Password managers and two-factor authentication should both be high on your list of options for protecting your data.
From password managers to two-factor authentication, here are a few ways you can keep your online accounts safe.
Choose strong passwords
If you use the same password over and over again, you are putting yourself at serious risk if there is a breach in any of your services. All it takes is for hackers to try the password and email combination in other websites and you could end up losing more than the few minutes it would take to change your passwords now.
So choose a unique password - a phrase perhaps - and use a mixture of letters, numbers, symbols and upper case letters to ensure that it’s as difficult as possible to guess.
Don’t just rely on a username and password to log in. If your email or favourite social media service offers two-factor authentication, then enable it. Most will send a code to your email or phone that you will need to log in, in addition to your username and password.

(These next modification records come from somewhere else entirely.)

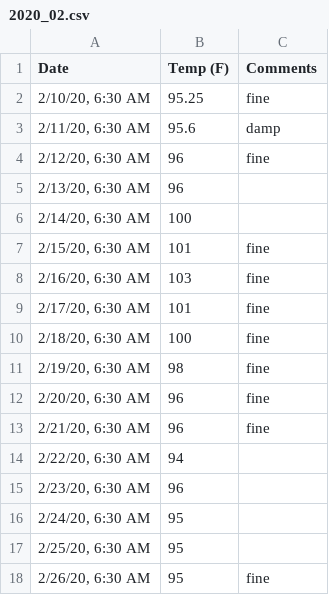
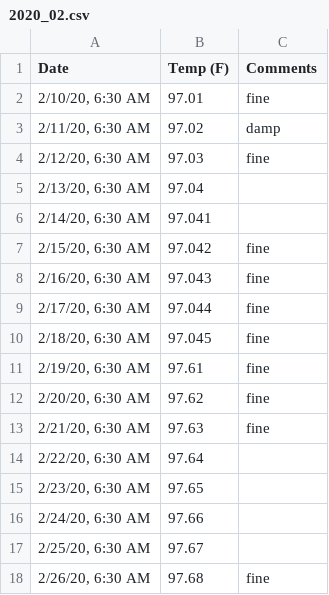
Before and after one commit to elishatam/python-projects, a CSV file: temperatureGraph/data/2020_02.csv, drawn as a sheet.

Commit message:
Add in graph, Determine coverline and BBT spike day

```diff
--- a/temperatureGraph/data/2020_02.csv
+++ b/temperatureGraph/data/2020_02.csv
@@ -1,18 +1,18 @@
 Date,Temp (F),Comments
-"2/10/20, 6:30 AM",95.25,fine
-"2/11/20, 6:30 AM",95.6,damp
-"2/12/20, 6:30 AM",96,fine
-"2/13/20, 6:30 AM",96,
-"2/14/20, 6:30 AM",100,
-"2/15/20, 6:30 AM",101,fine
-"2/16/20, 6:30 AM",103,fine
-"2/17/20, 6:30 AM",101,fine
-"2/18/20, 6:30 AM",100,fine
-"2/19/20, 6:30 AM",98,fine
-"2/20/20, 6:30 AM",96,fine
-"2/21/20, 6:30 AM",96,fine
-"2/22/20, 6:30 AM",94,
-"2/23/20, 6:30 AM",96,
-"2/24/20, 6:30 AM",95,
-"2/25/20, 6:30 AM",95,
-"2/26/20, 6:30 AM",95,fine
+"2/10/20, 6:30 AM",97.01,fine
+"2/11/20, 6:30 AM",97.02,damp
+"2/12/20, 6:30 AM",97.03,fine
+"2/13/20, 6:30 AM",97.04,
+"2/14/20, 6:30 AM",97.041,
+"2/15/20, 6:30 AM",97.042,fine
+"2/16/20, 6:30 AM",97.043,fine
+"2/17/20, 6:30 AM",97.044,fine
+"2/18/20, 6:30 AM",97.045,fine
+"2/19/20, 6:30 AM",97.61,fine
+"2/20/20, 6:30 AM",97.62,fine
+"2/21/20, 6:30 AM",97.63,fine
+"2/22/20, 6:30 AM",97.64,
+"2/23/20, 6:30 AM",97.65,
+"2/24/20, 6:30 AM",97.66,
+"2/25/20, 6:30 AM",97.67,
+"2/26/20, 6:30 AM",97.68,fine
```
Also changed, not shown: 1 other file.
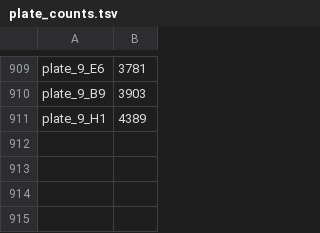
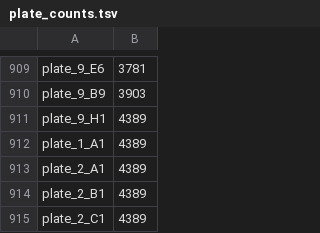
Before and after one commit to koadman/metapigs, a TSV file: source_data/plate_counts.tsv, drawn as a sheet; only a part is shown, gaps mark what is left out; the diff names each change by its address in the sheet, - before the commit and + after, or states it on an @@ line.

Commit message:
added the last 4 lines for plate_1_A1 and plate_2_A1 plate_2_B1 plate_2_C1 assuming they have the highest read count

```diff
--- a/source_data/plate_counts.tsv
+++ b/source_data/plate_counts.tsv
+row 912: plate_1_A1 | 4389
+row 913: plate_2_A1 | 4389
+row 914: plate_2_B1 | 4389
+row 915: plate_2_C1 | 4389
```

Just don’t lose your phone.
It seems counterintuitive that you would keep all your passwords in one place. After all, if a thief managed to get your login details for that account, you would be open to having every swiped in one go.
But still security experts recommend password managers such as 1Password, Dashlane and LastPass to keep all your log in details safe. These services are like a big encrypted vault that store all your important details for you.
There are a few reasons for this. First of all, it’s easier to think of one strong master password and remember it than have different passwords for every single account. Some services will even suggest randomised passwords and save them to your account so the chances of thief guessing your login credentials are minuscule.
Secondly, reusing passwords is still considered less secure, with the likelihood that one of those services will be compromised far higher than a breach on a password manager app.
What if the service itself gets hacked though? It’s not beyond the realm of possibility that may happen. Last year, LastPass warned users not to use its browser plugin while it fixed a vulnerability found by Google researchers. It hasn’t been the only one, with bugs found in Dashlane and 1Password over the years too. On balance though, they’re still more secure than using easy to guess passwords over and over.
You can enable two-factor authentication on some password managers too, which asks for a code either via SMS or an authenticator app, before you can gain access to your information.
Saving passwords to browsers
Do you really want to risk saving all your passwords to your browser? If you are sure that only you have access to your device, and the passwords are encrypted, you could save selected ones to Chrome or Safari as you go. The problem occurs when someone other than you gets access to your smartphone or laptop.
As an aside, if you are saving passwords to your smartphone, you should protect it as much as possible. That means you should be using a strong passcode - not four digits, or 666666 - using a mixture of letters or numbers, or use biometric authentication such as FaceID or a a fingerprint. If your passwords are stored on your device - iPhone users, go to Settings>Accounts & Passwords> App & Website Passwords - you’ll want to make sure your phone is as locked down as possible.